Early in the morning of 25 March, I was woken by jet planes flying low over downtown Athens and helicopters cruising the sky in formation, making the windows shake. It was Independence Day, the anniversary of the start of the Greek Revolution against the Ottoman Empire in 1821. The army was parading in front of the parliament in Syntagma Square, watched by officials from the state, the armed forces and the church. I’d recently got back from an army camp.
At the Basingstoke Odeon the other night, in an almost empty cinema, I counted six advertisements for different kinds of booze (two brands of vodka, one sweet liqueur, one bourbon and two beers, as the John Lee Hooker song doesn't quite go), three or four car ads, a couple for war-fantasy computer games and one recruiting for the Royal Marines. I resisted the urge to get drunk, get behind the wheel and dream about killing. The army recruitment spot came immediately after one of the computer games; they weren't easy to tell apart. But the sly slogan for the second game was a sobering corrective: 'As close to war as you'll ever want to get.' The movie that followed, Jennifer's Body, has been a massive flop. This is largely because the target audience, as the ads at the Odeon would seem to bear out, has been teenage boys and young men.
Not so long ago, a variation on the 'Nigerian billionaire' spam scam started circulating. A certain Sergeant Dewayne Pittman of the US military sent out a few thousand emails asking for help transferring large sums of money out of Iraq. It seems that Sergeant Pittman has not only changed his citizenship and moved to a new theatre of war, but has been very rapidly promoted – those smuggled Iraqi millions must really have come in handy. He wrote to the LRB this morning: Hi, I am an active British soldier currently in Afghanistan. I am with the 40th Regiment Royal Artillery in Afghanistan. We hijacked a suspected helicopter painted black[...] We discovered other currencies including US dollars of about $ 16 million loaded inside the Blackhawk helicopter. We want to move this money out of this place..
In 1880, David Barbour, a member of the Indian Civil Service, published a pamphlet called Our Afghan Policy and the Occupation of Candahar. Barbour argued that the British war in Afghanistan was both morally unjustifiable and politically inexpedient. One of his more striking assessments was that 'the thorough occupation of Afghanistan, including the Provinces of Cabul, Candahar, Herat, and Afghan Turkestan by troops who could under all circumstances be depended on, would require the services of 60,000 English troops'. At the end of July this year there were approximately 64,500 Nato troops in Afghanistan.
General Stanley McChrystal, the commander of US forces in Afghanistan, on his new strategy: At the end of the day, you’re fighting for the population, not with the population or against the population. As you fight for them, you are trying to convince them. You are in an argument with the enemy over the population, and they are listening, and they are watching what you do and what you say. They are going to decide based on who makes the most convincing argument. Are you protecting them? Can you stop them from being coerced at midnight by an armed man who shows up and threatens them? It’s a retail war.

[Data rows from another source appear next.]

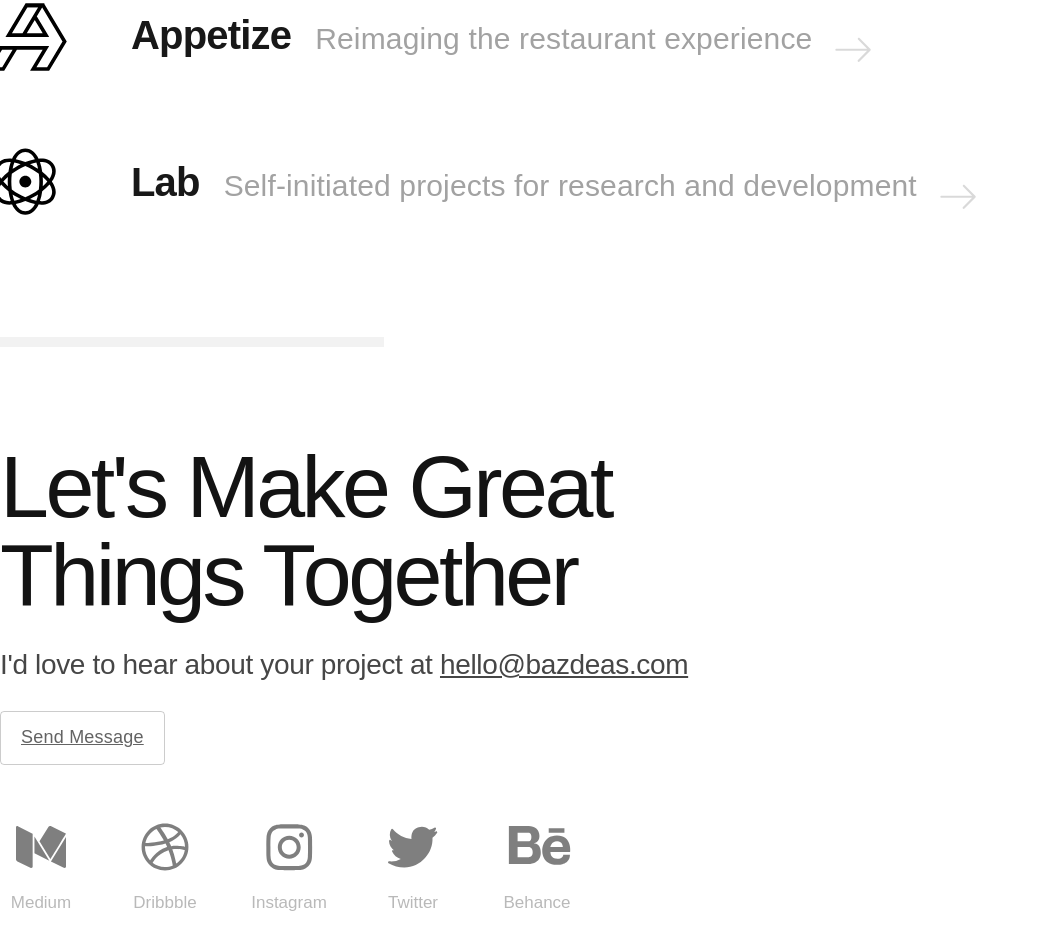
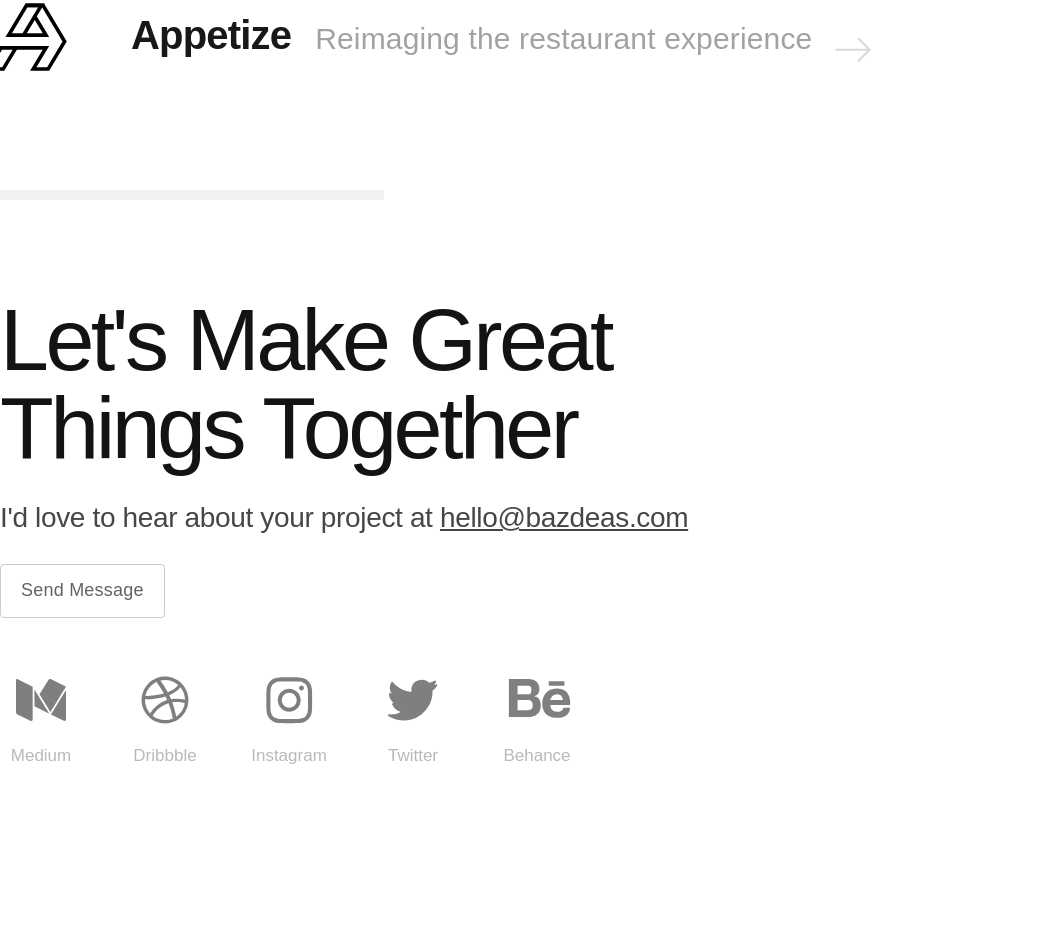
Before and after one commit to BazDeas/bazdeas, a React (Create React App) app: page / in a window 1280 px wide. Shown: the part 1240-2190 px from the top of the page, without its empty margins (0-1038 px from the left). Built offline with nearby package versions, Linux system fonts and the light colour scheme; a web font is replaced by a local one.

Commit message:
Removed lab from Projects temporarily

```diff
--- a/src/components/Footer.js
+++ b/src/components/Footer.js
@@ -70,6 +70,7 @@ const Styling = styled.div`
     color: #636363;
     letter-spacing: 0.22px;
     line-height: 1;
+    text-decoration: none;
   }
 
   .social {
--- a/src/components/Projects.js
+++ b/src/components/Projects.js
@@ -20,12 +20,12 @@ const projects = [
     branding: "appetize",
     url: "https://www.behance.net/gallery/69603507/Appetize-Restaurant-Point-of-Service-App"
   },
-  {
-    name: "Lab",
-    description: "Self-initiated projects for research and development",
-    branding: "lab",
-    url: "https://www.behance.net/gallery/69603507/Appetize-Restaurant-Point-of-Service-App"
-  },
+  // {
+  //   name: "Lab",
+  //   description: "Self-initiated projects for research and development",
+  //   branding: "lab",
+  //   url: "https://www.behance.net/gallery/69603507/Appetize-Restaurant-Point-of-Service-App"
+  // },
 ]
 
 const Styling = styled.div`
```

Maybe editors should only ever be gratified, never startled, to come across a photograph of someone caught actually reading what they publish. Startled somewhat we were, however, by this image. A someone in camouflage and with an assault rifle to hand: not your average phantom subscriber. It is in fact a young officer in the British army serving in Afghanistan and he’s one of the illustrations in a newly published military memoir called The Junior Officers’ Reading Club, whose author, Patrick Hennessey, has now resigned from the army to become a lawyer. He helped start the club when he was in Iraq and then took it with him to Afghanistan.

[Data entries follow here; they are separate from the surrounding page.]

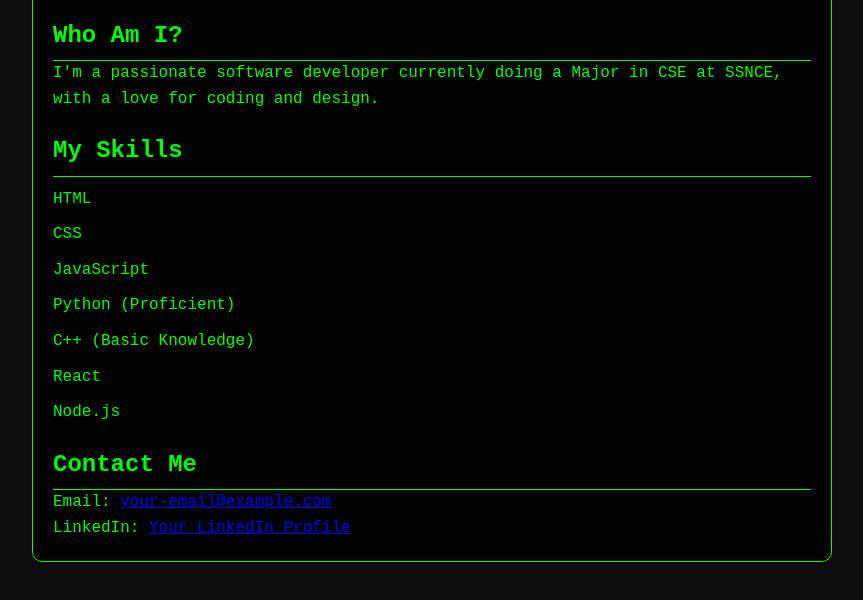
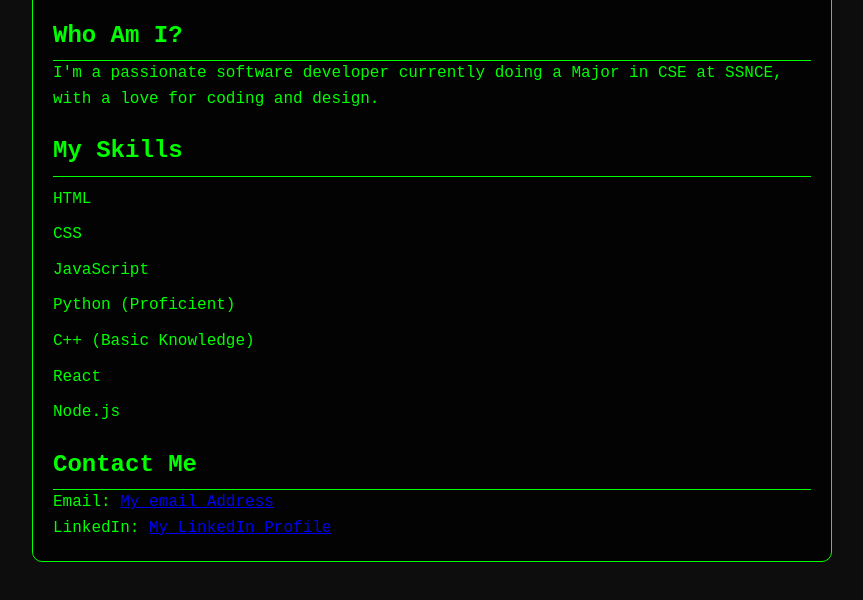
Before and after one commit to slimycashcodes/check123, a plain HTML site: page index.html in a window 1280 px wide. Shown: the part 114-714 px from the top of the page, without its empty margins (208-1071 px from the left). Drawn offline with Linux system fonts and the light colour scheme.

Commit message:
Update index.html

```diff
--- a/index.html
+++ b/index.html
@@ -26,8 +26,8 @@
                 <li>Node.js</li>
             </ul>
             <h2>Contact Me</h2>
-            <p>Email: <a href="mailto:rahulhvdc@gmail.com">your-email@example.com</a></p>
-            <p>LinkedIn: <a href="https://www.linkedin.com/in/rahul-suresh-92a124256/">Your LinkedIn Profile</a></p>
+            <p>Email: <a href="mailto:rahulhvdc@gmail.com">My email Address</a></p>
+            <p>LinkedIn: <a href="https://www.linkedin.com/in/rahul-suresh-92a124256/">My LinkedIn Profile</a></p>
         </section>
     </div>
     <script src="script.js"></script>
```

Outside the main gate of RAF Wittering, on the A1 in Cambridgeshire, just past the funny old sign that says 'Beware: Camp Entrances', is a shiny new sign saying: 'Now Recruiting'. It's there outside RAF Scampton, on the A15 in Lincolnshire, too. And then in a lay-by on the A165 in East Yorkshire there's a big camouflage-green truck with a sign suggesting that if you'd like to drive it, you should think about joining the army. Back in London, on every other phone box (which are surely just glorified advertising billboards these days) I see there's an army recruitment ad, reminding people that doctors and engineers are needed too; it's not all about killing and being killed.